Graphene, a single layer of carbon atoms
Jonathan has previously appeared in BBC Science programmes such as “Rough Science” and now runs the Creative Science Centre in Sussex.
“The Nobel prize was a surprise that couldn’t be more timely for us – Graphene is a wonderful material that has been on the ‘wish list’ of theoretical science for a long time before it actually existed”, says Carla Bittencourt, Chair of NanoTP. “It’s a great playground for the scientists in our project. Tools that we have developed to study other forms of carbon like nanotubes are all in place, it means graphene will rapidly make the transition from basic science to real-world applications. I hope that awarding the prize to Graphene will call the attention of funding agencies to the importance of ‘scientific curiosity’ in the centre of research projects”.

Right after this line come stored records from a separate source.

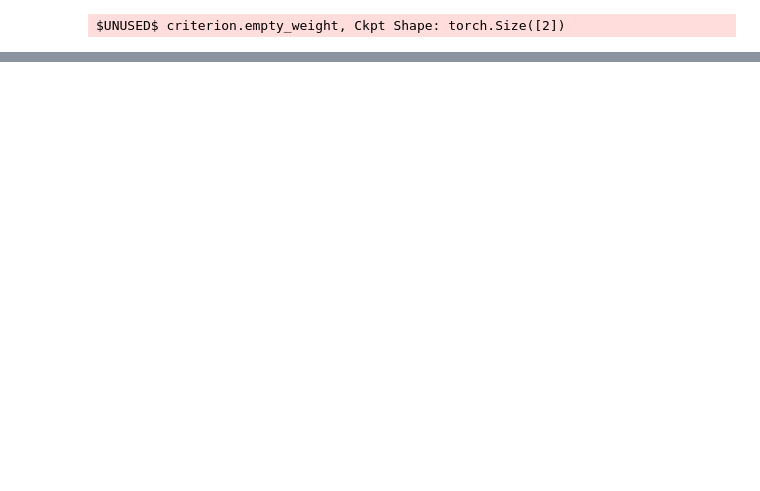
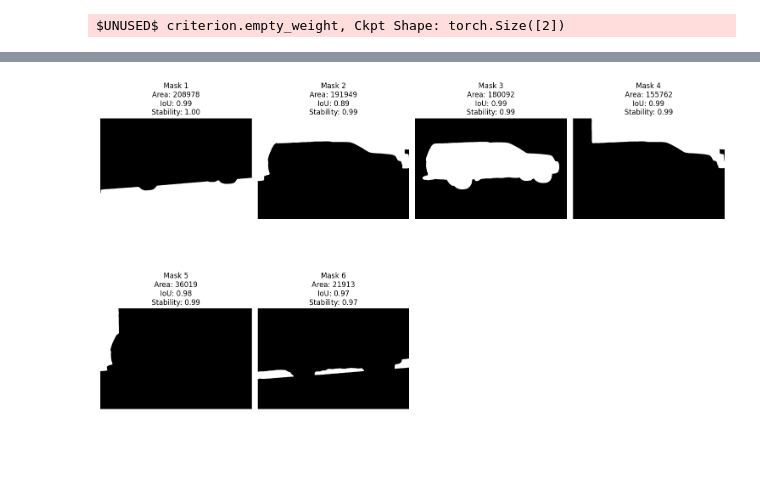
Before and after one commit to PSGBOT/Semantic-SAM, a Jupyter notebook: interactive.ipynb, the cells around one changed output, grey strips where cells are left out. Saved outputs shown, nothing was run; the diff lists cells and outputs as text; code cells hidden in the pictures; blank space fills up the shorter version.

Commit message:
feat. modify tasks

```diff
--- a/interactive.ipynb
+++ b/interactive.ipynb
@@ -70,0 +72,5 @@ res = inference(image=example, level="2")
+# %%
+from tasks.interactive_idino_m2m_auto import visualize_masks
+visualize_masks(res[1])
+# %% [output]
+[figure, added]
```
Also changed, not shown: parts of 4 cells of this notebook, 3 other files.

NanoTP involves more than 150 scientists from 24 different countries working in the field of nanotechnology.
“NanoTP brings together scientists from across Europe, America and Asia, to pool resources and ideas, and cross geographical and scientific borders”, says Chris Ewels, vice-chair of NanoTP.
“For us it’s important to communicate with the public. People want to know about nanoscience and its implications for the future, and as scientists working in this area we have a responsibility to get involved in the public debate.”

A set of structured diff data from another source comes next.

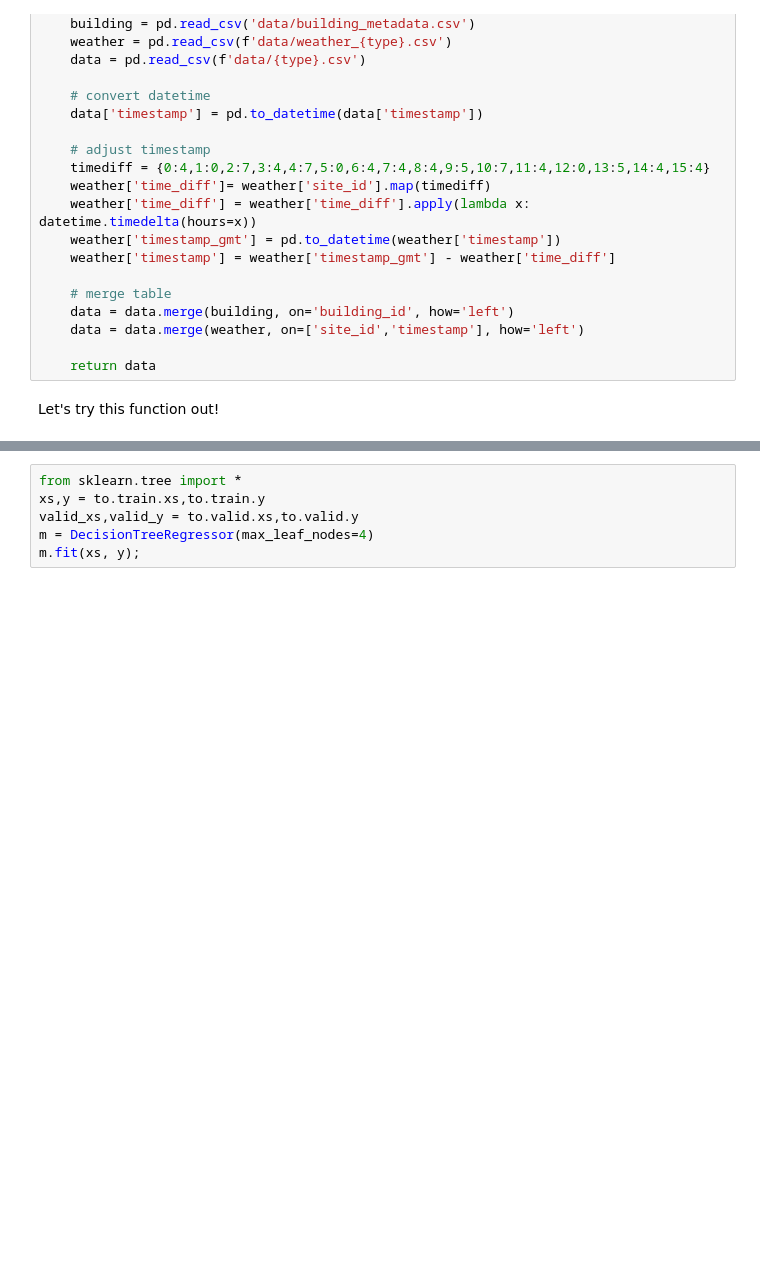
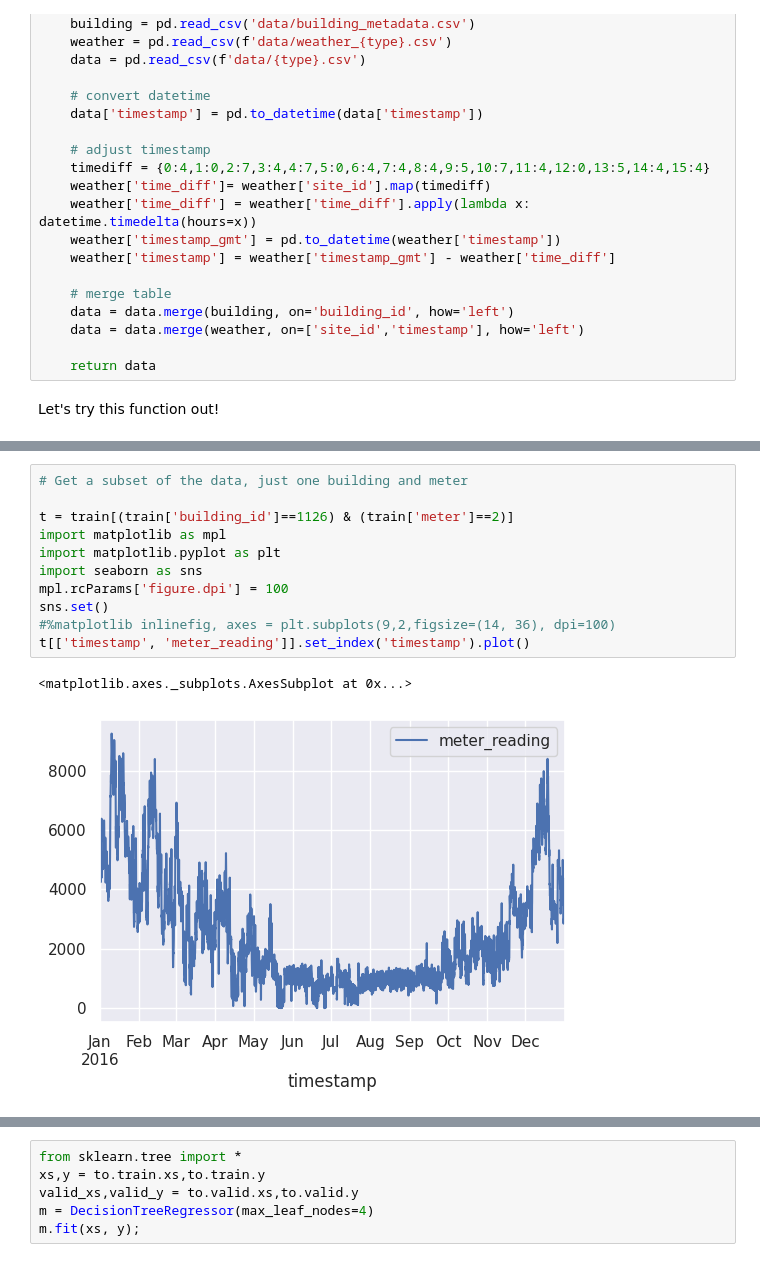
Before and after one commit to fastai-energetic-engineering/ashrae, a Jupyter notebook: ASHRAE_energy_fastai.ipynb, the cells around one changed output, grey strips where cells are left out. Saved outputs shown, nothing was run; the diff lists cells and outputs as text; blank space fills up the shorter version.

Commit message:
Using only one building and meter

```diff
--- a/ASHRAE_energy_fastai.ipynb
+++ b/ASHRAE_energy_fastai.ipynb
@@ -136,3 +138,17 @@ train.head()
 | 2 | 2 | 0 | 2016-01-01 | 0.0 | 0 | Education | 5376 | 1991.0 | ... |
 | 3 | 3 | 0 | 2016-01-01 | 0.0 | 0 | Education | 23685 | 2002.0 | ... |
 | 4 | 4 | 0 | 2016-01-01 | 0.0 | 0 | Education | 116607 | 1975.0 | ... |
+# %%
+# Get a subset of the data, just one building and meter
+
+t = train[(train['building_id']==1126) & (train['meter']==2)]
+import matplotlib as mpl
+import matplotlib.pyplot as plt
+import seaborn as sns
+mpl.rcParams['figure.dpi'] = 100
+sns.set()
+#%matplotlib inlinefig, axes = plt.subplots(9,2,figsize=(14, 36), dpi=100)
+t[['timestamp', 'meter_reading']].set_index('timestamp').plot()
+# %% [output]
+<matplotlib.axes._subplots.AxesSubplot at 0x...>
+[figure, added]
```
Also changed, not shown: parts of 9 cells of this notebook.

In October 2010 the Nobel Prize for Physics was won by Andre Geim and Konstantin Novoselov at Manchester University for their work on graphene but if you are left wondering just what graphene is and how it fits in the carbon family then watch this video made by VegaScienceTrust.

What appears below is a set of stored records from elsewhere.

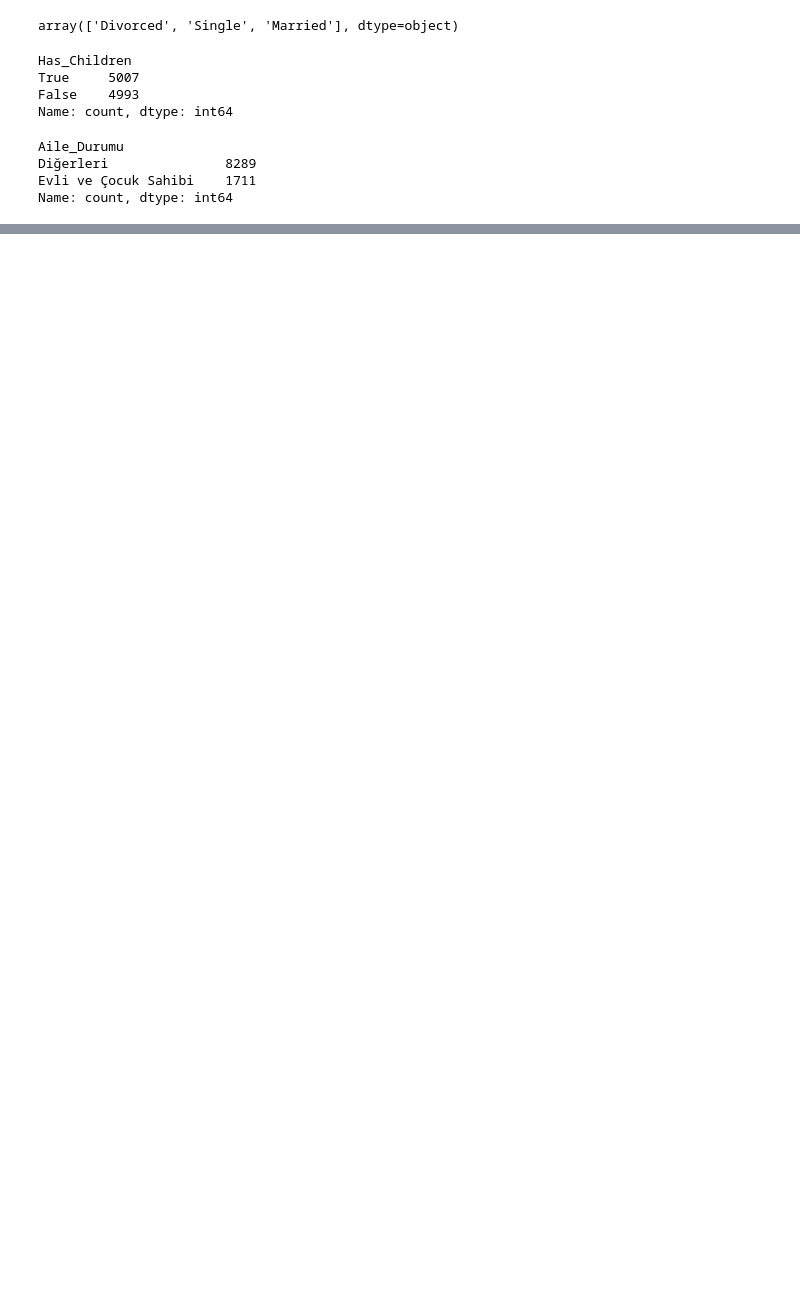
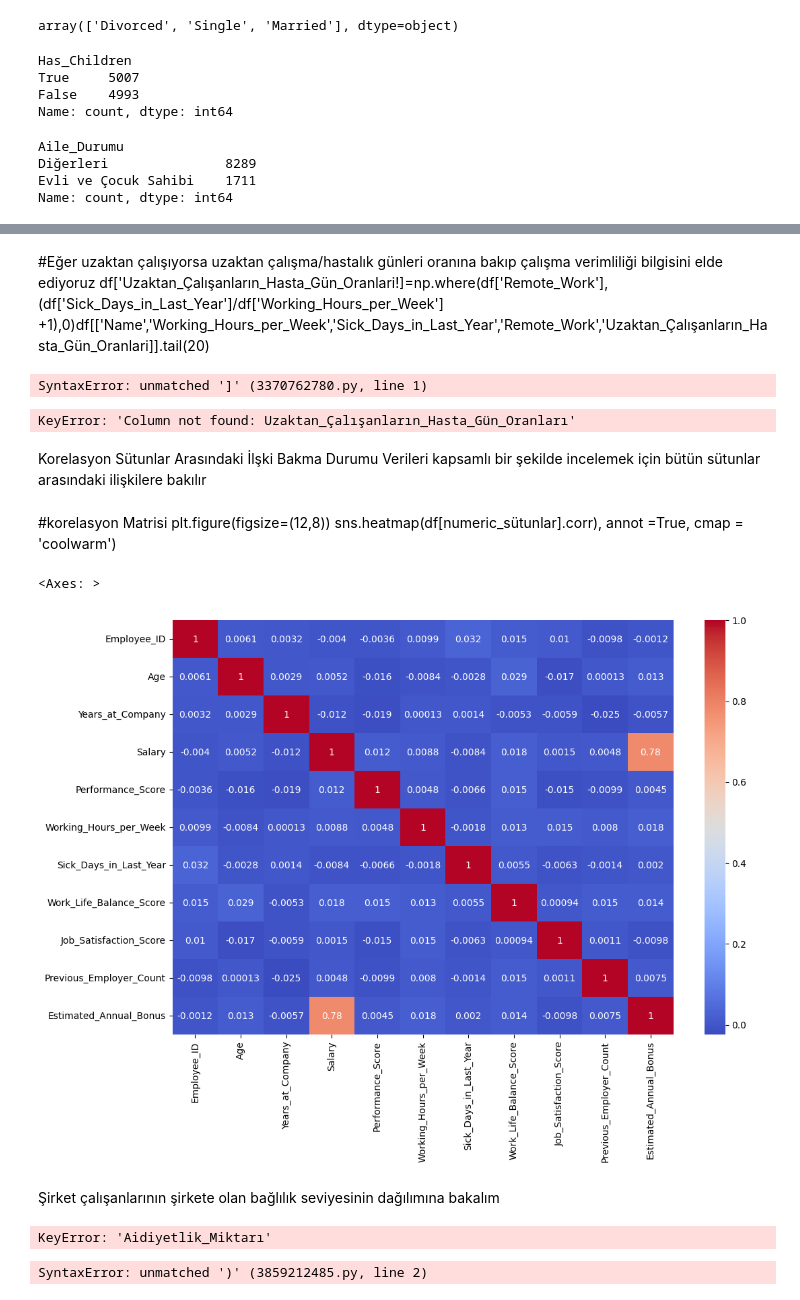
Before and after one commit to kisiselmahirprojeleri/HAnalysis, a Jupyter notebook: hr_dataproject..ipynb, the cells around one changed output, grey strips where cells are left out. Cells and saved outputs as stored; diff of their text form; code cells hidden in the pictures; blank space fills up the shorter version.

```diff
--- a/hr_dataproject..ipynb
+++ b/hr_dataproject..ipynb
@@ -298,0 +336,45 @@ Name: count, dtype: int64
+# %% [markdown]
+#Eğer uzaktan çalışıyorsa uzaktan çalışma/hastalık günleri oranına bakıp çalışma verimliliği bilgisini elde ediyoruz
+df['Uzaktan_Çalışanların_Hasta_Gün_Oranlari!]=np.where(df['Remote_Work'],(df['Sick_Days_in_Last_Year']/df['Working_Hours_per_Week'] +1),0)df[['Name','Working_Hours_per_Week','Sick_Days_in_Last_Year','Remote_Work','Uzaktan_Çalışanların_Hasta_Gün_Oranlari]].tail(20)
+# %%
+df['Uzaktan_Çalışanların_Hasta_Gün_Oranlari!]=np.where(df['Remote_Work'],(df['Sick_Days_in_Last_Year']/df['Working_Hours_per_Week'] +1),0)df[['Name','Working_Hours_per_Week','Sick_Days_in_Last_Year','Remote_Work','Uzaktan_Çalışanların_Hasta_Gün_Oranlari]].tail(20)
+# %% [output]
+SyntaxError: unmatched ']' (3370762780.py, line 1)
+# %%
+df.groupby('Gender')['Uzaktan_Çalışanların_Hasta_Gün_Oranları'].mean().sort_values()
+# %% [output]
+KeyError: 'Column not found: Uzaktan_Çalışanların_Hasta_Gün_Oranları'
+# %% [markdown]
+Korelasyon Sütunlar Arasındaki İlşki Bakma Durumu
+Verileri kapsamlı bir şekilde incelemek için bütün sütunlar arasındaki ilişkilere bakılır
+# %% [markdown]
+#korelasyon Matrisi
+plt.figure(figsize=(12,8))
+sns.heatmap(df[numeric_sütunlar].corr), annot =True, cmap = 'coolwarm')
+# %%
+plt.figure(figsize=(12,8))
+sns.heatmap(df[numeric_sütunlar].corr(), annot =True, cmap = 'coolwarm')
+# %% [output]
+<Axes: >
+[figure, added]
+# %% [markdown]
+Şirket çalışanlarının şirkete olan bağlılık seviyesinin dağılımına bakalım
+# %%
+df['Aidiyetlik_Miktarı']
+# %% [output]
+KeyError: 'Aidiyetlik_Miktarı'
+# %%
+plt.subplot(1,2,3)
+sns.histplot(df['Aidiyetlik_Miktarı']), kde = True, bins = , color = 'blue')
+plt.title('Her yıla göre maaşların dağılımı')
+plt.xlabel('Maaşlar')
+plt.ylabel('Frekans')
+
+#1.satırın 2. sütun gragiğini ekledik
+plt.subplot(1,2,2)
+sns.boxplot(x=df['Aidiyetlik_Miktarı'], color = 'Orange')
+plt.title('Her yılın maaş dağılımının istatiksel bilgisi')
+plt.xlabel('Maaşlar')
+plt.show()
+# %% [output]
+SyntaxError: unmatched ')' (3859212485.py, line 2)
```
Also changed, not shown: parts of 13 cells of this notebook.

To watch the videos, please visit the website below: http://www.cost.eu/library/videos/Graphene-and-the-Carbon-Revolution